This weekend, the Los Angeles Convention Center will play host to Politicon, the first ever political convention. Although it may sound like a serious event for policymakers and national leaders, that couldn't be further from the truth. Politicon, simply put, is intended to be like Comic-Con — except for political nerds.

For two days, politics junkies across the country can join together for discussion, debate, and a rousing good time. According to Simon Sidi, the con's founder, the intent of the event is simply to entertain. Like any other convention, Politicon holds no other function than to encourage individuals with a similar interest to come together in celebration of their passion.

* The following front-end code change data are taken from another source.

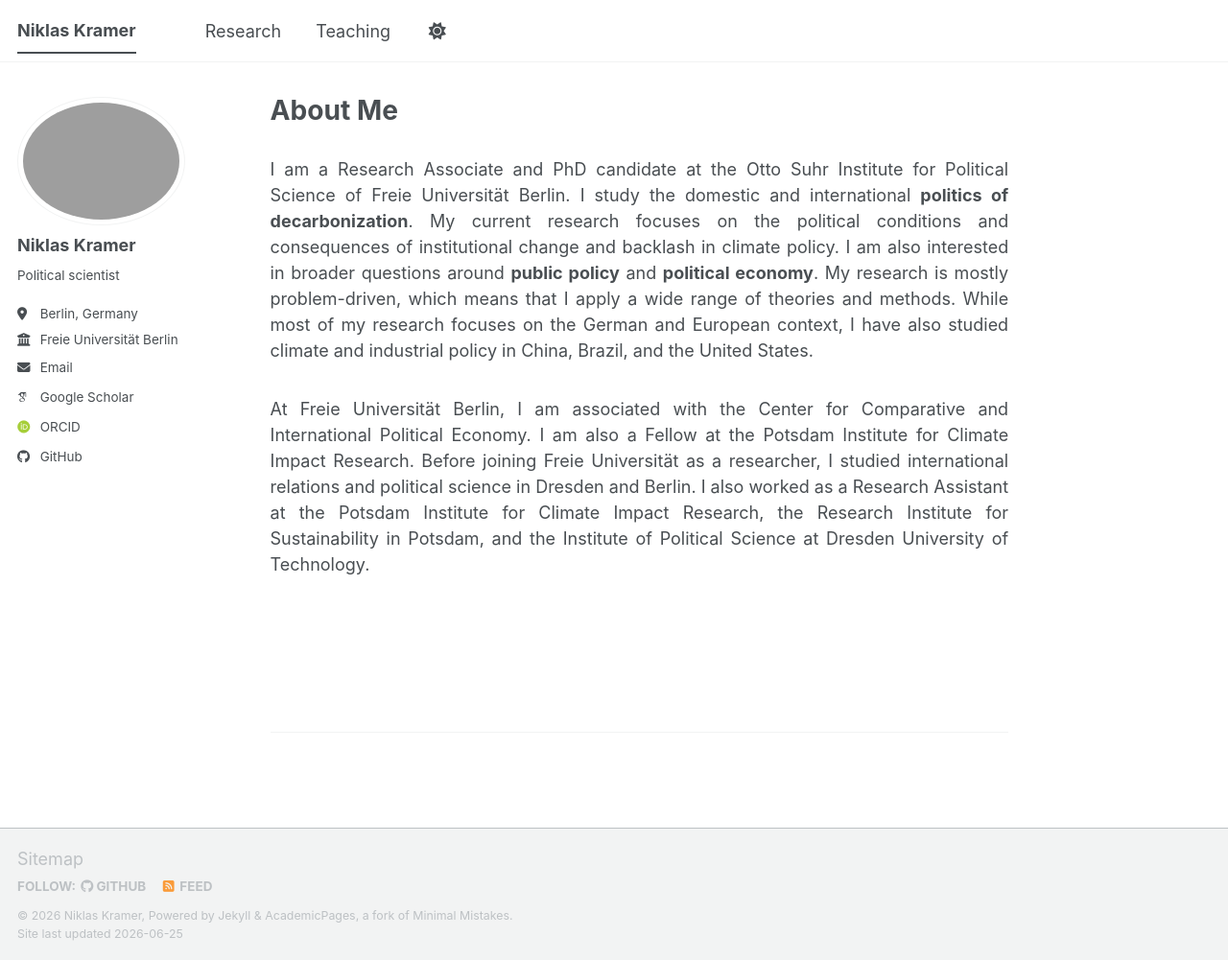
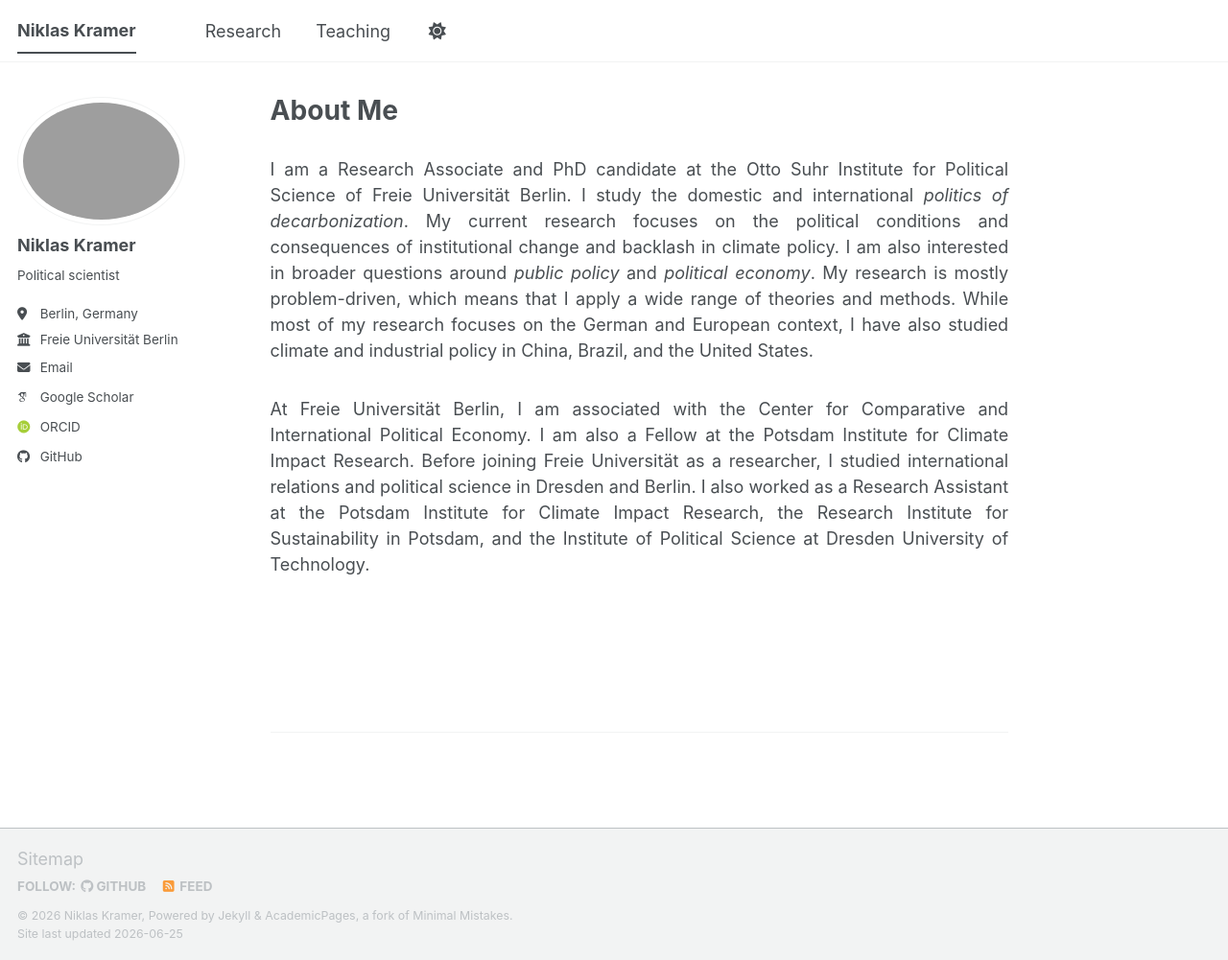
Before and after one commit to nik-kramer/nik-kramer.github.io, a Jekyll site: the page built from _pages/about.md, in a window 1280 px wide and 1001 px high. Shown: the whole window at 96% size. Built offline with Jekyll 4.4.1, drawn with Linux system fonts in a browser that asks for light colours; some web fonts are replaced; a script bundle is joined from its source files by our own code; library files that are not in the unit come from our copies.

Commit message:
Update about.md

```diff
--- a/_pages/about.md
+++ b/_pages/about.md
@@ -9,7 +9,7 @@
 
 <div style="height: 20px;"></div>
 
-<p style="text-align: justify">I am a Research Associate and PhD candidate at the Otto Suhr Institute for Political Science of Freie Universität Berlin. I study the domestic and international <b>politics of decarbonization</b>. My current research focuses on the political conditions and consequences of institutional change and backlash in climate policy. I am also interested in broader questions around <b>public policy</b> and <b>political economy</b>. My research is mostly problem-driven, which means that I apply a wide range of theories and methods. While most of my research focuses on the German and European context, I have also studied climate and industrial policy in China, Brazil, and the United States. </p>
+<p style="text-align: justify">I am a Research Associate and PhD candidate at the Otto Suhr Institute for Political Science of Freie Universität Berlin. I study the domestic and international <i>politics of decarbonization</i>. My current research focuses on the political conditions and consequences of institutional change and backlash in climate policy. I am also interested in broader questions around <i>public policy</i> and <i>political economy</i>. My research is mostly problem-driven, which means that I apply a wide range of theories and methods. While most of my research focuses on the German and European context, I have also studied climate and industrial policy in China, Brazil, and the United States. </p>
 
 
 <div style="height: 10px;"></div>
```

A few years ago, it might have sounded unusual for politics to be classified under entertainment (or even listed as a kind of interest). But the current climate surrounding the 2016 election has changed our notion of what it means to be "interested in politics." No longer is it reserved for political science majors and kooky uncles who ruin Thanksgiving. Politics have become interesting. Politics have become cool.

And the Politicon lineup is definitely cool. The Daily Show host Trevor Noah is expected to make an appearance, alongside the widely popular Young Turks host Cenk Uygur. Black Lives Matter activists will be hosting a panel, and the International Spy Museum will live broadcast their podcast. In between panels, Politicon attendees can check out movie screenings and stand-up comedy routines.

And the event is entirely nonpartisan. Conservative writer Ann Coulter will host two panels, as well as former Speaker of the House Newt Gingrich. Some of the planned panels focus on the right to life and religious freedom. Sabo, the artist responsible for those shirtless Ted Cruz posters, will also be in attendance.

What Politicon is attempting is almost revolutionary: blending politics and pop culture in an effort to bring both sides of the aisle together for the sake of larger discussion. And though some may dread the combination of politics and entertainment, it may not be the terrible, cataclysmic event that some may fear.

According to Vanity Fair, individuals who come in cosplay — meaning dressed in costume — will receive free entrance to the event. But the sea of individuals in Hillary Clinton or Richard Nixon costumes will be sitting down to listen to robust discussions from former Obama adviser David Axelrod and POLITICO's Chief White House correspondent Mike Allen. This isn't "politics lite." It's full-blown politics, with a side of fun.

And making politics fun and inviting is, frankly, necessary. By setting aside the nation's legislative process as a dry, stuffy subject reserved for old white men, it is inherently limiting diversity and interest for a broader audience. There will be no youth voters if the youth don't think taking part in the political arena is of any interest. By adding an element of fun, it encourages exploration, debate, and learning — resulting in a better informed, more involved populace.